Saturday, 1 June 2019

The Batavian in the press

Announcing my planned presentation of De Batavier on Saturday 8 June at De Kler bookstore, De Kempenaerstraat branch, Oegstgeest, a few press releases were published in regional newspapers in my area. De Oegstgeester Courant writes: "In the refurbished two-mast ship he sails towards the Mediterranean":

announcement in Oegstgeester Courant, 29 May 2019

The Leids Nieuwsblad also announces the presentation; Leiden and Oegstgeest border directly to each other and De Kempenaerstraat is a stone's throw from where I live in Leiden:

Announcement in Leids Nieuwsblad 30 May 2019
Finally, I found the first reader review of De Batavier on, by Erik Barth, who writes:
The Batavier is the beautifully written debut of Ted Polet. It describes the urgent, exciting quests of two individuals from completely different worlds who accidentally cross each other's paths.
When Mark is declared unfit for work against his will and almost simultaneously loses his last family, he goes looking for himself. After a bombing raid on her hospital in Aleppo, Leila decides to undertake the dangerous flight from Syria to safety and tranquility.

The book never elaborates too much. There might have been less seafaring terminology, because as a landlubber I often had to consult to the glossary at the end of the book. The somewhat sudden perspective changes are explained at the end. Without becoming pedantic, Ted describes events which many people in the Western world are actively looking away from. And that hits home.

Many thanks, Erik! The full review (in Dutch) can be found here.

Sunday, 19 May 2019

Newspaper interview

On April 24th, local journalist Maarten Baanders published an interview with me in the cultural column 'Heilig Vuur' (Holy Fire) of the leading regional newspaper Leidsch Dagblad.
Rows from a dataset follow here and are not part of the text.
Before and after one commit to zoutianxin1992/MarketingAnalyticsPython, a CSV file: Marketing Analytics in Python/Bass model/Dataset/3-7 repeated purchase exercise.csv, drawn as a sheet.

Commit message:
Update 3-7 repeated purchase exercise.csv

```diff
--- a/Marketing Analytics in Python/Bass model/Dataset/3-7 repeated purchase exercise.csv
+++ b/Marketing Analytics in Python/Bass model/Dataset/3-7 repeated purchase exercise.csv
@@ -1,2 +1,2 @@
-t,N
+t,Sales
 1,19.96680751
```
The interview tells something of my approach in writing novels, and also gives some background information for my recently published book De Batavier (The Batavian).
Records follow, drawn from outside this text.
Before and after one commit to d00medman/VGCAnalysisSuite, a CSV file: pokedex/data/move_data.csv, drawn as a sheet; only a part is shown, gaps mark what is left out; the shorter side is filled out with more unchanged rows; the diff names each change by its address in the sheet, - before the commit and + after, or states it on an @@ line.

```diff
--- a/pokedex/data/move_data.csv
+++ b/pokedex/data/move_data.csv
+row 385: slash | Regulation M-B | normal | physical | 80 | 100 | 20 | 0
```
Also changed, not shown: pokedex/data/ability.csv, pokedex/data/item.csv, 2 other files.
Interview about De Batavier in the Leidsch Dagblad
Here is a summary in English of the interview, which is entitled I must have written this novel thirty times over.

It tells of my seafaring background and the parallels between the protagonist and myself. Some of the personages in the book have been modelled after people I have known. The book itself follows an established pattern I have seen in the work of British novelists such as Hammond Innes: a slow build-up of the story culminating in an adventurous tale. The canvas upon which the tale unfolds is the refugee crisis and the contested sea area between Turkey and Greece, both of which have been extensively researched. Finally, it mentions my translation of the book in English, which also served as an in-depth check on the text.

On June 8th I will give a short lecture on De Batavier, followed by a book signing session, at De Kler booksellers, De Kempenaerstraat 39B in Oegstgeest near Leiden.

More lectures are being planned.